The girls in my Grandpa's ward were rotten.  They certainly knew that I was the outsider and they quickly shunned me when they realized I didn't carry my own scriptures (complete with Molly-Mormon frilly-flowered scripture cozy).  They were little snots.  We assembled for testimony meeting after my super-fun class and their mothers would thank the Lord Himself for their sweet children.  The girls would also take their turn on the microphone giving the standard: 

"IwouldliketobearmytestimonyIknowthechurchistrueIknowJosephSmithwasatrueprophet..." How lovely, even as a kid I would see the hypocritical crap.

I know most of the teachers really tried.  It's hard as hell to get a group of little kids to listen to stories about translations and scary stuff like Holy Ghosts.  It doesn't help any that they tell you that God knows every little thing they do... even when you didn't pay tithing on the five bucks your Grandma and Grandpa left for you in your birthday card.  Cheat on a test?  Yeah, you will burn Hell, kid.  That aint Freddy Kreuger in your dreams... that's the "CREATOR!"

As hard as it is to get through to kids this age, it's done.  It happened to me.  I "knew" Joseph Smith was a "true" prophet before I even truly understood what it meant to be a prophet.  I knew that challenging anyone over it would result in bad things.

Yes, my internet friends, imagine again the Molly-Mormon looking at you with her eyes open wide with her frilly white-laced dress staring at you..

"It would result in baaaaad things."

Excuse me, Sister Young?
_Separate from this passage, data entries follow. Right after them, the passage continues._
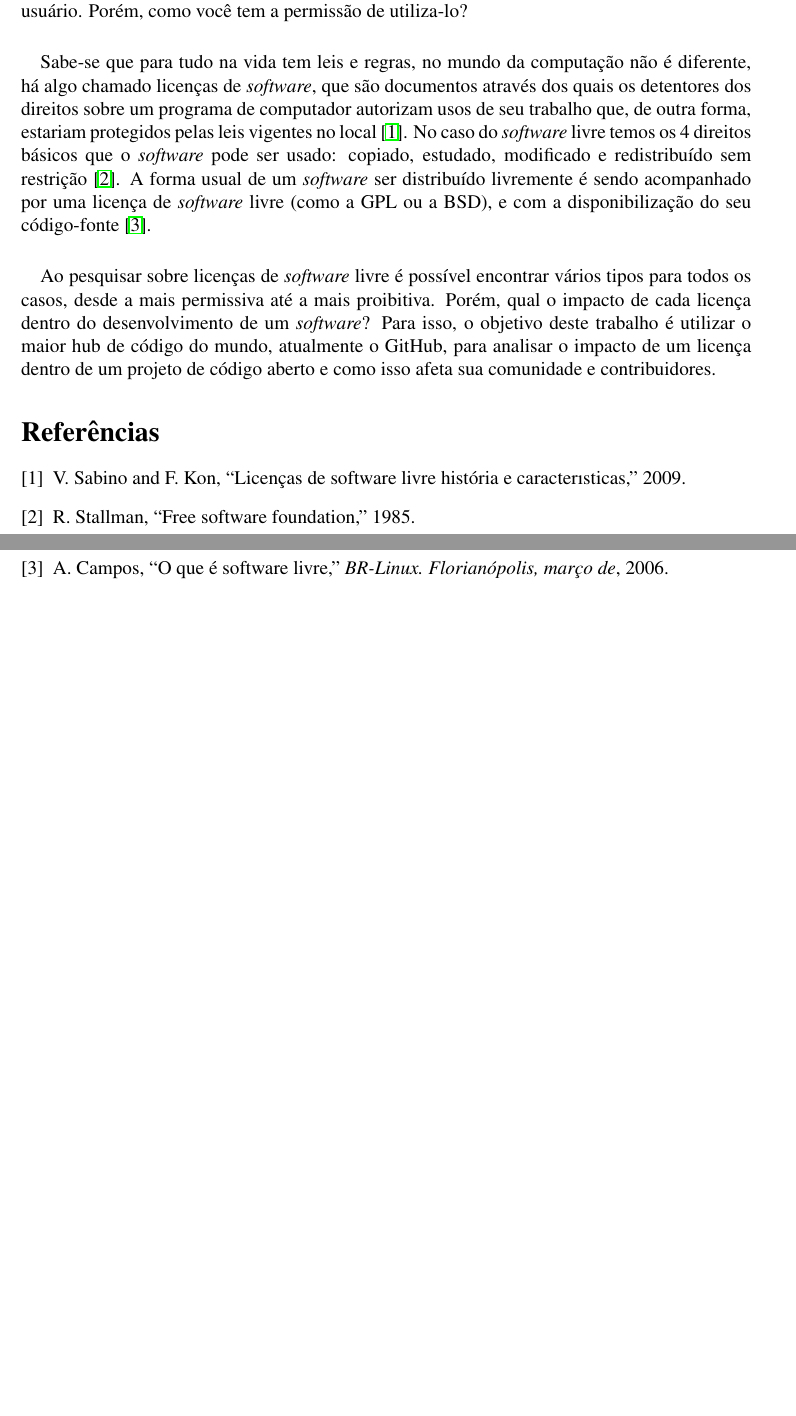
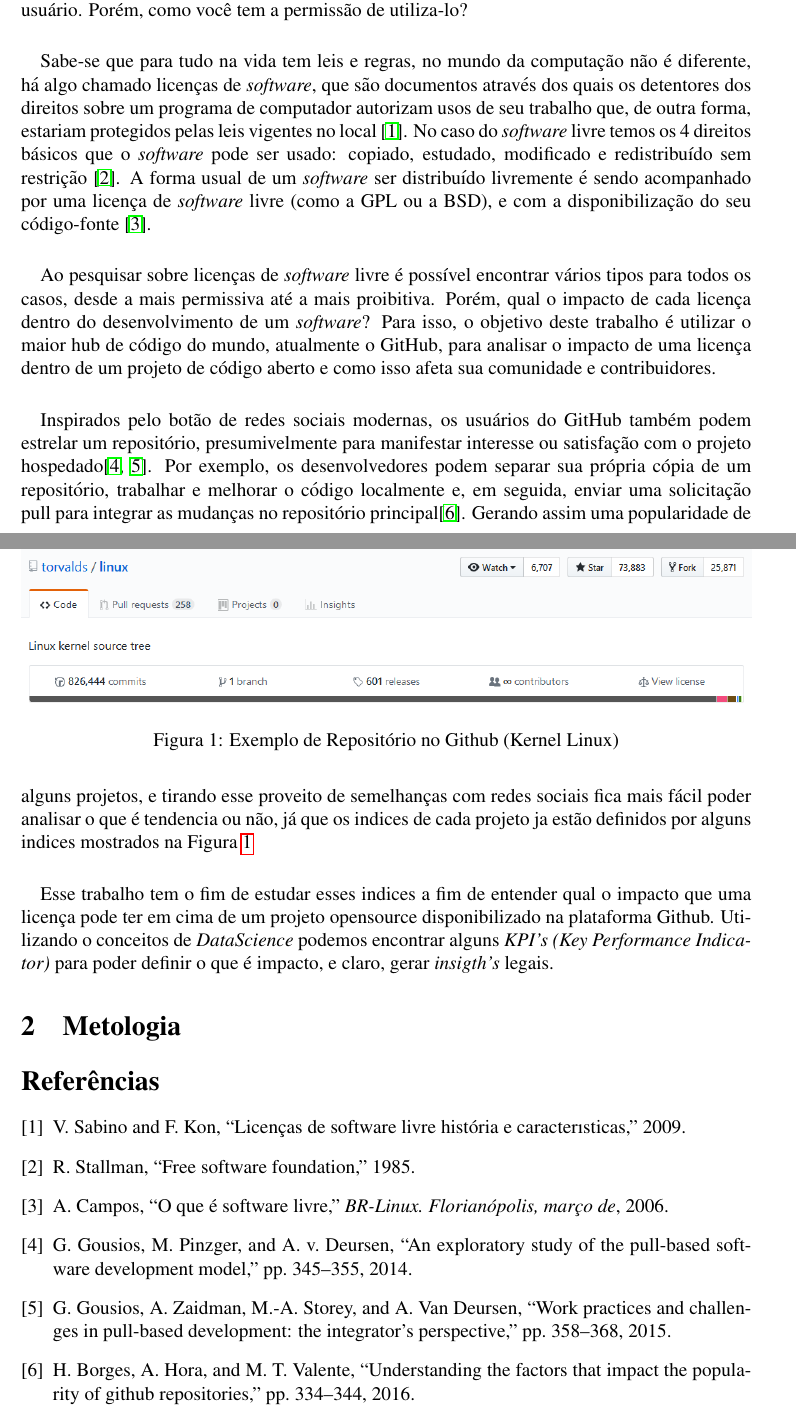
Before and after one commit to zerossB/Artigo-Estacio, a LaTeX document (index.tex, which reads sections/introducao.tex): two parts of pages 1 and 2 of 2, joined at a grey line, cut so that both start at the same text, the shorter picture padded with empty space. Compiled offline with pdfLaTeX.

Commit message:
Finalização Introdução

```diff
--- a/index.tex
+++ b/index.tex
@@ -16,6 +16,9 @@
     \section{Introdução}
     \input{sections/introducao.tex}
 
+    \section{Metologia}
+    \input{sections/metodologia.tex}
+
     \bibliographystyle{ieeetr}
     \bibliography{references}
 \end{document}
--- a/sections/introducao.tex
+++ b/sections/introducao.tex
@@ -5,6 +5,19 @@ Nos dias atuais é quase impossível não utilizarmos um \textit{software}, seja
 Sabe-se que para tudo na vida tem leis e regras, no mundo da computação não é diferente, há algo chamado licenças de \textit{software}, que são documentos através dos quais os detentores dos direitos sobre um programa de computador autorizam usos de seu trabalho que, de outra forma, estariam protegidos pelas leis vigentes no local \cite{sabino2009licenccas}. No caso do \textit{software} livre temos os 4 direitos básicos que o \textit{software} pode ser usado: copiado, estudado, modificado e redistribuído sem restrição \cite{fsf}. A forma usual de um \textit{software} ser distribuído livremente é sendo acompanhado por uma licença de \textit{software} livre (como a GPL ou a BSD), e com a disponibilização do seu código-fonte \cite{campos2006software}.
 
 \paragraph{}
-Ao pesquisar sobre licenças de \textit{software} livre é possível encontrar vários tipos para todos os casos, desde a mais permissiva até a mais proibitiva. Porém, qual o impacto de cada licença dentro do desenvolvimento de um \textit{software}? Para isso, o objetivo deste trabalho é utilizar o maior hub de código do mundo, atualmente o GitHub, para analisar o impacto de um licença dentro de um projeto de código aberto e como isso afeta sua comunidade e contribuidores.
+Ao pesquisar sobre licenças de \textit{software} livre é possível encontrar vários tipos para todos os casos, desde a mais permissiva até a mais proibitiva. Porém, qual o impacto de cada licença dentro do desenvolvimento de um \textit{software}? Para isso, o objetivo deste trabalho é utilizar o maior hub de código do mundo, atualmente o GitHub, para analisar o impacto de uma licença dentro de um projeto de código aberto e como isso afeta sua comunidade e contribuidores.
+
+\paragraph{}
+Inspirados pelo botão de redes sociais modernas, os usuários do GitHub também podem estrelar um repositório, presumivelmente para manifestar interesse ou satisfação com o projeto hospedado\cite{gousios2014exploratory, gousios2015work}. Por exemplo, os desenvolvedores podem separar sua própria cópia de um repositório, trabalhar e melhorar o código localmente e, em seguida, enviar uma solicitação pull para integrar as mudanças no repositório principal\cite{borges2016understanding}. Gerando assim uma popularidade de alguns projetos, e tirando esse proveito de semelhanças com redes sociais fica mais fácil poder analisar o que é tendencia ou não, já que os indices de cada projeto ja estão definidos por alguns indices mostrados na Figura \ref{fig:github-linux}
+\begin{figure}[]
+    \centering
+    \includegraphics[width=\linewidth]{assets/images/github-linux.PNG}
+    \caption{Exemplo de Repositório no Github (Kernel Linux)}
+    \label{fig:github-linux}
+\end{figure}
+
+\paragraph{}
+Esse trabalho tem o fim de estudar esses indices a fim de entender qual o impacto que uma licença pode ter em cima de um projeto opensource disponibilizado na plataforma Github. Utilizando o conceitos de \textit{DataScience} podemos encontrar alguns \textit{KPI's (Key Performance Indicator)} para poder definir o que é impacto, e claro, gerar \textit{insigth's} legais.
+
 % Colocar algum embasamento teórico aqui sobre o github
 % Tambem colocar algo sobre como vamos analisar esse impacto, baseado no embasamento dito acima...
```
Also changed, not shown: references.bib (+18 -0 lines), assets/images/github-linux.PNG (added), index.pdf, sections/metodologia.tex (added).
You have... um... ya know... somethin'... right... nevermind.  Sometimes staring at lipstick covered teeth is more entertaining than getting brainwashed... right?

I "knew" that Jesus wanted me for a Sunbeam, and I "knew" I was a child of God.  Not because I actually felt it in my heart, or believed it in my soul.  Only because everyone I knew told me so.